[0136] The method then reverts to 510 and the sensor 408 senses the vibration or oscillation frequency of the instrument tip 106 and provides a reading of the sensed frequency to the processor of the control system dock 400. Again, in some embodiments, the sensor 408 senses the oscillation frequency and amplitude of the instrument tip 106 and the reading comprises the sensed frequency and the sensed amplitude values. At 512, the processor compares the reading with an acceptable range, such as a threshold frequency value or range, for example, an optimum frequency value. Thus, steps 510 to 514 are repeated until the reading corresponds with or substantially corresponds with an acceptable range, such as a threshold value or threshold range.

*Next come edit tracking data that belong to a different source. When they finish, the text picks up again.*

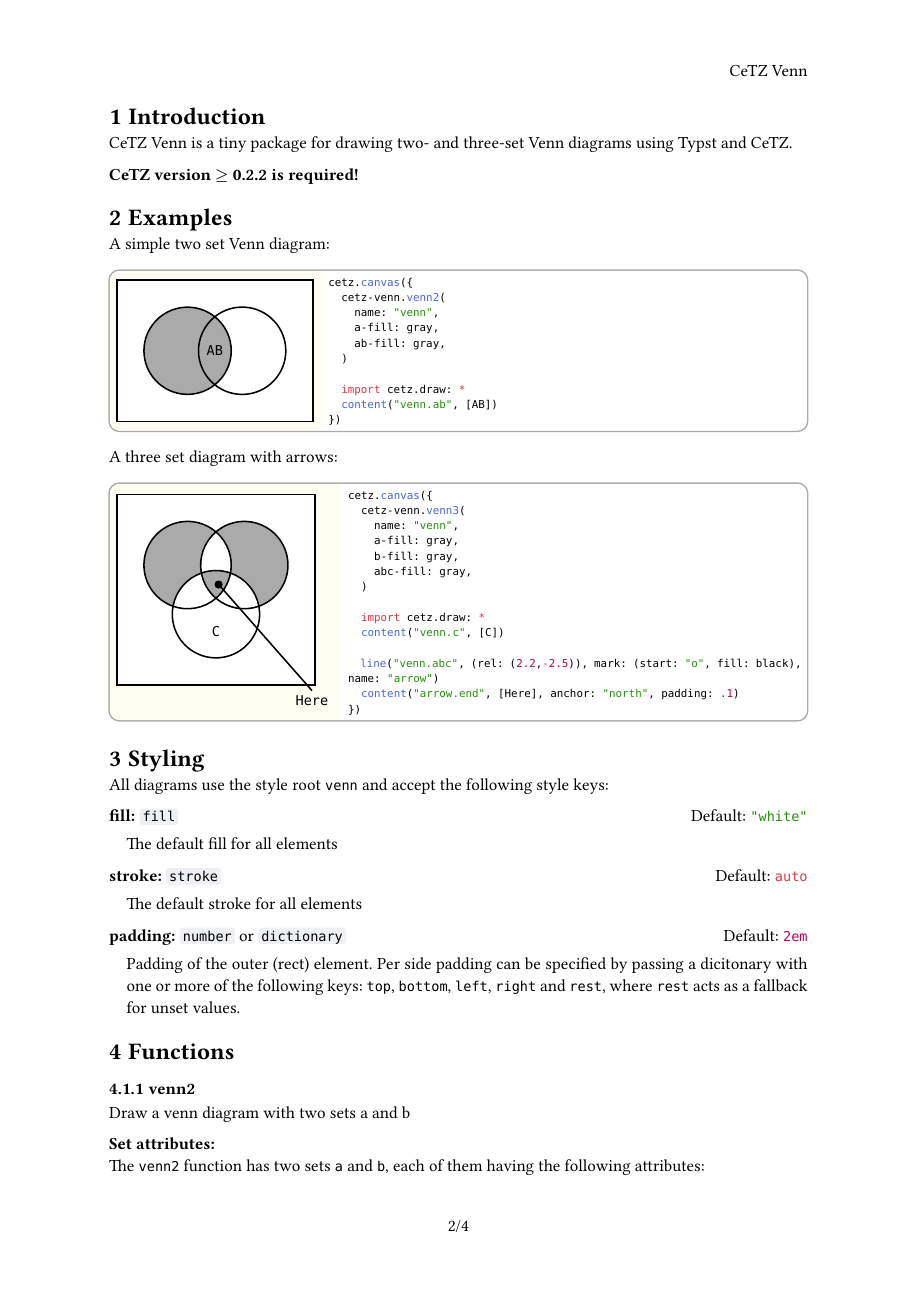
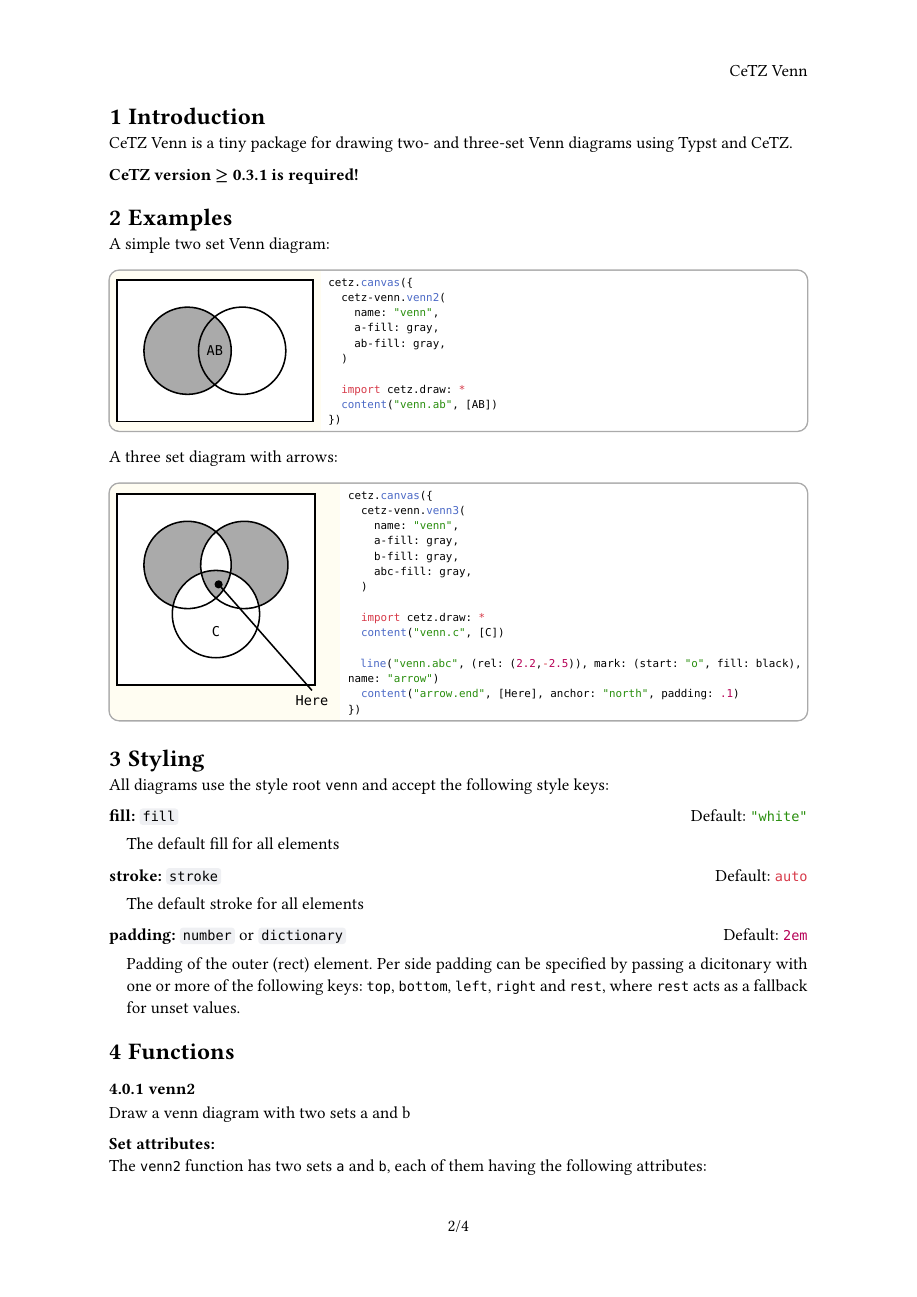
Before and after one commit to cetz-package/cetz-venn, a Typst document (manual.typ, which reads gallery/venn2.typ, src/venn.typ): page 2 of 4. The pictures show the PDF file manual.pdf that the author committed with the source.

Commit message:
cetz: Use 0.3.1

```diff
--- a/gallery/venn2.typ
+++ b/gallery/venn2.typ
@@ -1,6 +1,6 @@
 #set page(width: auto, height: auto, margin: .5cm)
-#import "@preview/cetz:0.2.2"
-#import "@preview/cetz-venn:0.1.1": venn2
+#import "@preview/cetz:0.3.1"
+#import "@preview/cetz-venn:0.1.2": venn2
 
 #cetz.canvas({
   import cetz.draw: *
--- a/manual.typ
+++ b/manual.typ
@@ -35,7 +35,7 @@
 CeTZ Venn is a tiny package for drawing two- and three-set Venn diagrams
 using Typst and CeTZ.
 
-*CeTZ version $>=$ 0.2.2 is required!*
+*CeTZ version $>=$ 0.3.1 is required!*
 
 = Examples
 
--- a/src/venn.typ
+++ b/src/venn.typ
@@ -1,4 +1,4 @@
-#import "@preview/cetz:0.2.2"
+#import "@preview/cetz:0.3.1"
 
 #let default-style = (
   stroke: auto,
```
Also changed, not shown: .github/workflows/ci.yml (+1 -1 lines), doc/example.typ (+1 -1 lines), gallery/venn3.typ (+2 -2 lines), src/lib.typ (+1 -1 lines), typst.toml (+1 -1 lines), README.md, gallery/venn2.png, gallery/venn3.png, manual.pdf, 3 other files.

[0137] At 516, once the reading corresponds with or substantially corresponds with a threshold value or is within a threshold range, the calibration method is complete. In this way, the controller 302 may be programmed to transmit an amount of power to the vibrating device to cause the instrument tip 106 to operate at a threshold frequency, such as an optimum frequency or an optimum penetration frequency.

[0138] The word 'comprising' and forms of the word 'comprising' as used in this description and in the claims does not limit the invention claimed to exclude any variants or additions.

[0139] It will be appreciated by persons skilled in the art that numerous variations and/or modifications may be made to the above-described embodiments, without departing from the broad general scope of the present disclosure. The present embodiments are, therefore, to be considered in all respects as illustrative and not restrictive.

Claims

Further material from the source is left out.